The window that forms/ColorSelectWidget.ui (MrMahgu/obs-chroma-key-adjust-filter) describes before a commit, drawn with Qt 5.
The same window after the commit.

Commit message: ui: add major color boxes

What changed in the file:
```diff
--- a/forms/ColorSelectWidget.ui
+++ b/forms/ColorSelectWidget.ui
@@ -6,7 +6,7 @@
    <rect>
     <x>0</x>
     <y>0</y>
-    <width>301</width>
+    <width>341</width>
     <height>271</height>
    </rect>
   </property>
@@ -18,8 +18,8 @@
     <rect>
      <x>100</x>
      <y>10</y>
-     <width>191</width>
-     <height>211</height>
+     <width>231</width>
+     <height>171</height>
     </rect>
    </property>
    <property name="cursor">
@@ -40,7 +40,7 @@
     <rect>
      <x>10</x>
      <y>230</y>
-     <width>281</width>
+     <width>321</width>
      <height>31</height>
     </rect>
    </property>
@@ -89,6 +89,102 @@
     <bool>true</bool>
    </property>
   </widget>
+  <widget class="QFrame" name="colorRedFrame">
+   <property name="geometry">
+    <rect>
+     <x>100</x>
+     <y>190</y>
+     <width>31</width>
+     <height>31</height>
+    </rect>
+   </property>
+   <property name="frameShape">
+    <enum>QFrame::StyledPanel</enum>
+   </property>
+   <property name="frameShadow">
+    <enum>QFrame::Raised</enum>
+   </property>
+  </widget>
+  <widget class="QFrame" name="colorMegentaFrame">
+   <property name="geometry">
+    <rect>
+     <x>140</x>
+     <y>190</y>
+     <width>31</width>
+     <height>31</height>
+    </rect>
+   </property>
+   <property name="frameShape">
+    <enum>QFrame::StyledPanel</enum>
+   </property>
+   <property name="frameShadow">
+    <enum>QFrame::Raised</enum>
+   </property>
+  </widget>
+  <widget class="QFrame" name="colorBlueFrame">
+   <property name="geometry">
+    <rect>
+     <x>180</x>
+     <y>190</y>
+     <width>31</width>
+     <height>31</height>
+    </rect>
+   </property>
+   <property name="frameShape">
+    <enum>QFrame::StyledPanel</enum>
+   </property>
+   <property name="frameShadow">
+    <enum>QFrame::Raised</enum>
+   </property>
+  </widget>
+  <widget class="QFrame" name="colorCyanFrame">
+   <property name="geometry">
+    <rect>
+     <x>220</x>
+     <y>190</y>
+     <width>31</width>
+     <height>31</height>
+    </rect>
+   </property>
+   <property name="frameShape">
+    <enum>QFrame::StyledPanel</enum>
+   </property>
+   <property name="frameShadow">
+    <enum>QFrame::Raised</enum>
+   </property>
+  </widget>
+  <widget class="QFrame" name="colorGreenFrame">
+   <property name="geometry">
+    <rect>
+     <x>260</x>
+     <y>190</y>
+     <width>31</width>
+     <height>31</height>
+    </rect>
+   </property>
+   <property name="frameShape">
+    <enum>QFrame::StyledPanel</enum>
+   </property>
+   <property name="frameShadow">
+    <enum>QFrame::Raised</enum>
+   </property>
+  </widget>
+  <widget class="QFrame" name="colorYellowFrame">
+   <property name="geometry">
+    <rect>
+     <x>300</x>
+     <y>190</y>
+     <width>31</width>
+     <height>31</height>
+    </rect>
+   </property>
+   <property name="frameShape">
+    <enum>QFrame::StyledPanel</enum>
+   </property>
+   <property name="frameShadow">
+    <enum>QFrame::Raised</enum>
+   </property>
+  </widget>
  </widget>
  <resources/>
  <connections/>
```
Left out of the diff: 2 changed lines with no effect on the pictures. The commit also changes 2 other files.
-.-.-
What you will do -> The lines to return are those holding the string "with" anywhere in the listing above.

Exercise result ->
The window that forms/ColorSelectWidget.ui (MrMahgu/obs-chroma-key-adjust-filter) describes before a commit, drawn with Qt 5.
Left out of the diff: 2 changed lines with no effect on the pictures. The commit also changes 2 other files.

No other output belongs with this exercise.